Pay attention people! And spread this news
Ontarians need to ask themselves if shunning and demonizing the unvaccinated still makes sense. There was a time when excluding them from what now passes for normal life seemed to offer a benefit, but the COVID situation has evolved. It’s time for our thinking to change, too.
The discussion about the unvaccinated has mostly involved their rights versus those of the vaccinated majority. The more practical question is what real value remains in excluding the unvaccinated from activities allowed for everyone else.
The Omicron variant and the quick waning of vaccination protection have changed the game. When vaccines were first introduced, they were touted as offering remarkably high protection against COVID infection. People with two shots felt pretty much invulnerable and were rewarded for their socially responsible behaviour by being allowed to eat in restaurants, attend sports events and go to the gym.
The idea that the fully vaccinated could catch the disease or transmit it wasn’t ruled out, but it was portrayed as rare, nothing to worry about.
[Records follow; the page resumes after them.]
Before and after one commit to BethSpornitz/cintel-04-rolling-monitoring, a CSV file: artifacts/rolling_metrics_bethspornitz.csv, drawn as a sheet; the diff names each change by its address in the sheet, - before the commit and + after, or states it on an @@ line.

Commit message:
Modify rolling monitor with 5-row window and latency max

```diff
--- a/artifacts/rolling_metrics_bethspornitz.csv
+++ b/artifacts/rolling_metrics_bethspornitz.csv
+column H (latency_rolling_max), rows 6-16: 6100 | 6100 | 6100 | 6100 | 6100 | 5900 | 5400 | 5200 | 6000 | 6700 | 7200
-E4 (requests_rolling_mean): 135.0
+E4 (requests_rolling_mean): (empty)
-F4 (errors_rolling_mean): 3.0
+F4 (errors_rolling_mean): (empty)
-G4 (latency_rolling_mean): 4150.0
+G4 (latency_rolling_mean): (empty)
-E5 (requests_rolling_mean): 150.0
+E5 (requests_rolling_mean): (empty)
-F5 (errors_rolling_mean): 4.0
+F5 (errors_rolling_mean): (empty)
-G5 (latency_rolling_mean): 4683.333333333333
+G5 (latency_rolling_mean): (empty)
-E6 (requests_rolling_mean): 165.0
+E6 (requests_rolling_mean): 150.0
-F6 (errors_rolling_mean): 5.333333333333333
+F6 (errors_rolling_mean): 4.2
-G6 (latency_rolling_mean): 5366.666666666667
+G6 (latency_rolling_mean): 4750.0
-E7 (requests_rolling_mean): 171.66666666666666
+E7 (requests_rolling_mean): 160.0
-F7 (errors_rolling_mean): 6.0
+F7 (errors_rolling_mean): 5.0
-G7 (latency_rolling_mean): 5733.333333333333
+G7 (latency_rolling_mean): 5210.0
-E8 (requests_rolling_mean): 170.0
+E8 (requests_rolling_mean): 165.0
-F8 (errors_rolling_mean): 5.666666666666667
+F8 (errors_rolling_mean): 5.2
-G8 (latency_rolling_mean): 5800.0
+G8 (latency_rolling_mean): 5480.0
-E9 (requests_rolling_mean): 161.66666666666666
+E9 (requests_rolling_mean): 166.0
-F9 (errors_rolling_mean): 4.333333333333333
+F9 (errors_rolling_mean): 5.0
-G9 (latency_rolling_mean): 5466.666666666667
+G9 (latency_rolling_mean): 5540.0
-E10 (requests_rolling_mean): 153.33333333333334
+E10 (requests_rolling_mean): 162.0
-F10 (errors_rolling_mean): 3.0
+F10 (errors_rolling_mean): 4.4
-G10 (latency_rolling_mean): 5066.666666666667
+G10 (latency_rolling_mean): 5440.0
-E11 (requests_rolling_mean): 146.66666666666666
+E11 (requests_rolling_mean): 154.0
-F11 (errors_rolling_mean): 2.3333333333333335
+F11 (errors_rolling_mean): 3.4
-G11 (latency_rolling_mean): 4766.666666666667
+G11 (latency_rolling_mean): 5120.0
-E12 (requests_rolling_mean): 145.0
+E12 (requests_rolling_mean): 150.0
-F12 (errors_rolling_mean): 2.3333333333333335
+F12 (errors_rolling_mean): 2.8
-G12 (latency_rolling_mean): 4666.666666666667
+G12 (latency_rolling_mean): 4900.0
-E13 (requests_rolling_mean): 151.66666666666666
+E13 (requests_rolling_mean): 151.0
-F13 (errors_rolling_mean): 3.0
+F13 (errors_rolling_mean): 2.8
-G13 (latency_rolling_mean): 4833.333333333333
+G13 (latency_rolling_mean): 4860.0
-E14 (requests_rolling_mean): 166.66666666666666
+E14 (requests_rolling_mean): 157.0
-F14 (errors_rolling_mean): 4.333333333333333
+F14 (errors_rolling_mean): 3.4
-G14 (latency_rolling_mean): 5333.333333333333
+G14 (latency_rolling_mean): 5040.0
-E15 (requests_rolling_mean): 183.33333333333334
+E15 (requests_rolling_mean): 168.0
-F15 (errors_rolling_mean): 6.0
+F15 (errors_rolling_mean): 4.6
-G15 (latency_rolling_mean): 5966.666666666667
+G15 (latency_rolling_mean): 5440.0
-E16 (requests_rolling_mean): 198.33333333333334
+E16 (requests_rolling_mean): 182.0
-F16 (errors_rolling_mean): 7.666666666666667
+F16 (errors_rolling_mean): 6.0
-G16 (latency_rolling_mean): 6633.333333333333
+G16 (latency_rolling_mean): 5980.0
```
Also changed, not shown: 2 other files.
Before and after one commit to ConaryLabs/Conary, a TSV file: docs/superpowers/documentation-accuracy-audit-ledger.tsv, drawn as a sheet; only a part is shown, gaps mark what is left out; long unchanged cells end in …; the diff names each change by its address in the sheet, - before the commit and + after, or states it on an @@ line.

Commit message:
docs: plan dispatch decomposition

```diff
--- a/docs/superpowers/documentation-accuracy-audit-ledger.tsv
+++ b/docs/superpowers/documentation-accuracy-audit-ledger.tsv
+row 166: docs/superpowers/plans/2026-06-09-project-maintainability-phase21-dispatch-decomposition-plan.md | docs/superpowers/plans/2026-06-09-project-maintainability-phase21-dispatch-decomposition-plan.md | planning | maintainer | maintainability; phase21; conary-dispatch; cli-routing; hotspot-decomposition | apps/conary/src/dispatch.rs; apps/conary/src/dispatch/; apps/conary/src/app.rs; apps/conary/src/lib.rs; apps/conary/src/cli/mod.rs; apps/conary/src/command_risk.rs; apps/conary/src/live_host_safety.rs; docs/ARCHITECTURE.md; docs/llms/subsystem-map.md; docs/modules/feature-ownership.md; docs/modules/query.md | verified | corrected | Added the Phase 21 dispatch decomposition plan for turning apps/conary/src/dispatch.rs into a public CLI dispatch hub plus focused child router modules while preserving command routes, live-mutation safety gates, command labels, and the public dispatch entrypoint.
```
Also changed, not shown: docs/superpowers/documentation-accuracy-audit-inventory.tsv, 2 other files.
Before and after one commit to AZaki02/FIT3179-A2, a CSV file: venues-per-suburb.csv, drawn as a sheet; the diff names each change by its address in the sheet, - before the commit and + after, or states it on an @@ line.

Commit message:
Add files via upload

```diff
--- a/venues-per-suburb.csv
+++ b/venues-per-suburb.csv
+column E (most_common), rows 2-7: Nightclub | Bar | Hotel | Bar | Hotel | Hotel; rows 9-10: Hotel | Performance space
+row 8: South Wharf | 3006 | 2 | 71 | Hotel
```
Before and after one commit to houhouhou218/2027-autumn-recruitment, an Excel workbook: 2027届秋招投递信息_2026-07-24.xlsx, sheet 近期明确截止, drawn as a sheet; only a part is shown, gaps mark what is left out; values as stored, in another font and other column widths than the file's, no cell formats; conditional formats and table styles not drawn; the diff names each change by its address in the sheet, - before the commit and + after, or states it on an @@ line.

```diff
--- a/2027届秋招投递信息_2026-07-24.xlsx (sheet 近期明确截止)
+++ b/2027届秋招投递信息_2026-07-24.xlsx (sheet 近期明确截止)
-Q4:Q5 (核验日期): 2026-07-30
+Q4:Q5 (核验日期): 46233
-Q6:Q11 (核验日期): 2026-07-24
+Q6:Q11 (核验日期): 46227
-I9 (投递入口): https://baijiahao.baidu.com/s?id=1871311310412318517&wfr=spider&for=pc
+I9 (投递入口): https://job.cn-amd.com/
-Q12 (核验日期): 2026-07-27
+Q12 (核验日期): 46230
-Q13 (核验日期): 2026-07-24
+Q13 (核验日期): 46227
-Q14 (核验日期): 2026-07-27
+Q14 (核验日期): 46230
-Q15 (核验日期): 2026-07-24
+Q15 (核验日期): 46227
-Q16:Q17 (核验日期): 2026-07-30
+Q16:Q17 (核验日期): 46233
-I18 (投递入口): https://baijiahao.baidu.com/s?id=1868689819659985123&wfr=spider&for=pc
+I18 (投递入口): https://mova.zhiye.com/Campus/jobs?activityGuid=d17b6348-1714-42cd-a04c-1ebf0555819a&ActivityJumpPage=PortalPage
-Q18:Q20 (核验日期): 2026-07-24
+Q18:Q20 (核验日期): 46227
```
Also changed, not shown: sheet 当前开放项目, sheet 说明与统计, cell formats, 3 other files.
The Centers for Disease Control in the U.S. said in March 2021 that “vaccinated people do not carry the virus.”
LIES, LIES and MORE DOCUMENTED LIES
Then the Delta variant came along and we learned that vaccinated people could get infected and transmit the virus. When Delta was overtaken by Omicron, the situation changed again. An article in the British medical journal The Lancet in January reported on a new British study that concluded the impact of vaccination on community transmission “appeared to be not significantly different from the impact among unvaccinated people.” Other international studies have reached the same conclusion.
concluded the impact of vaccination on community transmission “appeared to be not significantly different from the impact among unvaccinated people.” Other international studies have reached the same conclusion.
Ontario’s experience with the Omicron virus certainly supports that point. While the rate of serious illness is higher among the unvaccinated, the vaccinated are significantly affected too. In early January, vaccinated people had a COVID case rate of a little over 100 people for every 100,000. Interestingly, both partially vaccinated and unvaccinated people had a rate of about 80 people per 100,000. Now, all three have declined sharply and there is little difference in the case rate between the vaccinated and unvaccinated.
In modelling released earlier this month, Ontario’s science advisory group estimated that between 1.5 and four million Ontarians were infected with the virus over the last 60 days. They certainly didn’t all get it from unvaccinated people.
When the pandemic began, the popular slogan was “we’re all in it together.” Then we weren’t, but now we are again. We’ve just been slow to react to it.
That’s evident in the Ontario government’s plan to keep vaccine passports in place even when it lifts other restrictions on March 14. Some will no doubt enjoy the punitive effect of keeping the unvaccinated outside looking in, but what additional safety does it offer the vaccinated when the case rates for the two groups are so similar?
As of this week, 89 per cent of Ontarians 12 and over are fully vaccinated and a further three per cent are partially vaccinated. That’s a huge success.
As the provincial government ponders whether to treat the unvaccinated like other people, it will want to consider the public mood. A new Angus Reid Institute poll shows a changing attitude. In Ontario, 54 per cent want pandemic restrictions to end now. That matches the national average, which has increased 15 points in two weeks.
The poll also gives reason to infer that personal experience is reducing public fear. Since Dec. 1, at least one family member has tested positive in 22 per cent of Ontario households. Across the country, 52 per cent of those infected say the symptoms were minor and 47 say they were serious but manageable, like the flu. Only one per cent reported severe symptoms.
The virus was as mild as always.
It’s still correct to say that vaccinations offer significant protection against severe illness and hospitalization. (no it’s not) By not choosing to get vaccinated, a small minority of people are putting themselves at greater risk and putting some additional burden on Ontario’s underpowered health-care system. If the last several months are a guide, excluding them from society will do little to change that.
Perhaps the vaxxed should be excluded they certainly had covid at higher rates then the unvaxxed? Think about that? Seriously, think about that?